## Your objective
Nothing but the images is to be left out of your exact copy of the entries.

## Data supplied
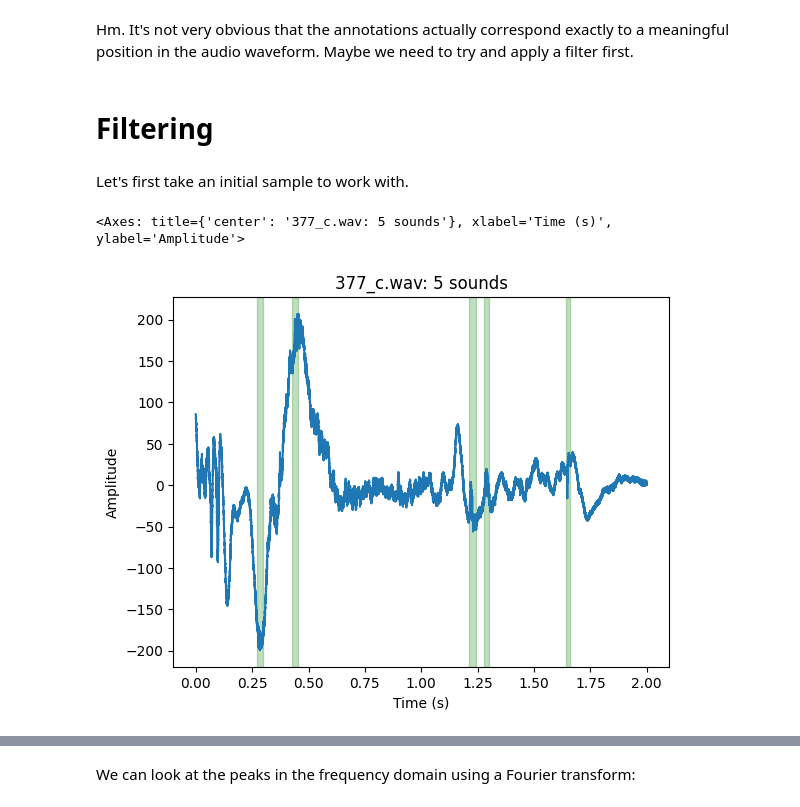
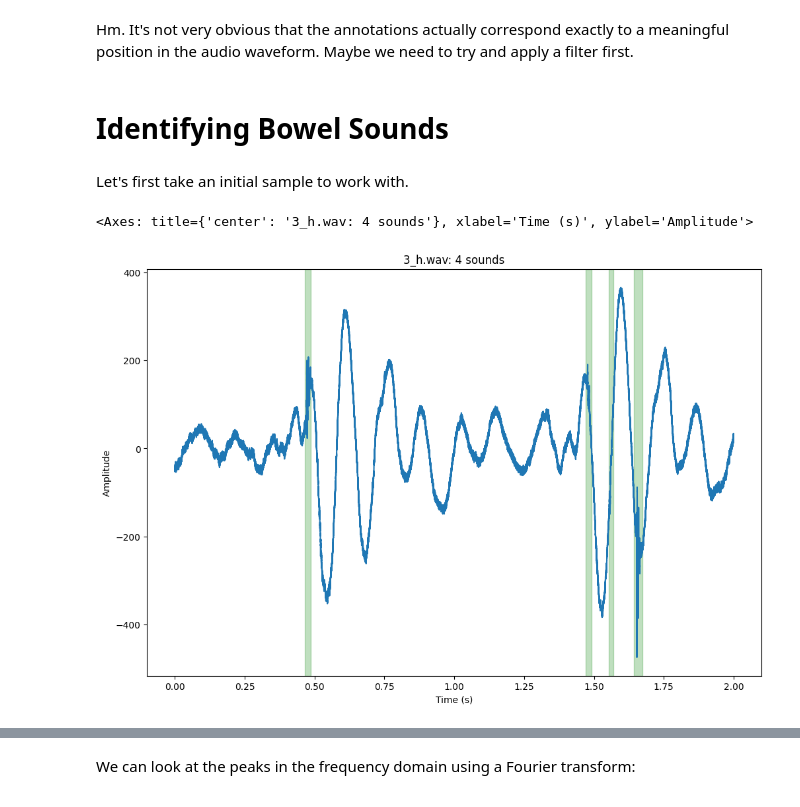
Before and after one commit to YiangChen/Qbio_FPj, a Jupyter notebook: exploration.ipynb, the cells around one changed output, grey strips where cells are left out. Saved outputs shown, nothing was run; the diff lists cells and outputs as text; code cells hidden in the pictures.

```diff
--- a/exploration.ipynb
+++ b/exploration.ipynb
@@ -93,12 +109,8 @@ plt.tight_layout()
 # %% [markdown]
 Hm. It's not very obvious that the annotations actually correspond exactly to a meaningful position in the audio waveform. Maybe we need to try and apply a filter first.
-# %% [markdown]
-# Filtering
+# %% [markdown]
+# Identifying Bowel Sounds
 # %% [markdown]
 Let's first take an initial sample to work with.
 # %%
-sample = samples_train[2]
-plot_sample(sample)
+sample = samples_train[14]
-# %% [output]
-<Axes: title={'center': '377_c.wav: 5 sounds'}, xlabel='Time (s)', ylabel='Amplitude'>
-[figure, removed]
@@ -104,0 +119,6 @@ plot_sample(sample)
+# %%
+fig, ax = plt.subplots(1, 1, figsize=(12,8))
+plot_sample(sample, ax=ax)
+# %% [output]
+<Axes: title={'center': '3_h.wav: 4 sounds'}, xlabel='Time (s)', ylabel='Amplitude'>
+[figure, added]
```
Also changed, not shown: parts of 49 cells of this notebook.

## Reply to the exercise
Before and after one commit to YiangChen/Qbio_FPj, a Jupyter notebook: exploration.ipynb, the cells around one changed output, grey strips where cells are left out. Saved outputs shown, nothing was run; the diff lists cells and outputs as text; code cells hidden in the pictures.

```diff
--- a/exploration.ipynb
+++ b/exploration.ipynb
@@ -93,12 +109,8 @@ plt.tight_layout()
 # %% [markdown]
 Hm. It's not very obvious that the annotations actually correspond exactly to a meaningful position in the audio waveform. Maybe we need to try and apply a filter first.
-# %% [markdown]
-# Filtering
+# %% [markdown]
+# Identifying Bowel Sounds
 # %% [markdown]
 Let's first take an initial sample to work with.
 # %%
-sample = samples_train[2]
-plot_sample(sample)
+sample = samples_train[14]
-# %% [output]
-<Axes: title={'center': '377_c.wav: 5 sounds'}, xlabel='Time (s)', ylabel='Amplitude'>
-[figure, removed]
@@ -104,0 +119,6 @@ plot_sample(sample)
+# %%
+fig, ax = plt.subplots(1, 1, figsize=(12,8))
+plot_sample(sample, ax=ax)
+# %% [output]
+<Axes: title={'center': '3_h.wav: 4 sounds'}, xlabel='Time (s)', ylabel='Amplitude'>
+[figure, added]
```
Also changed, not shown: parts of 49 cells of this notebook.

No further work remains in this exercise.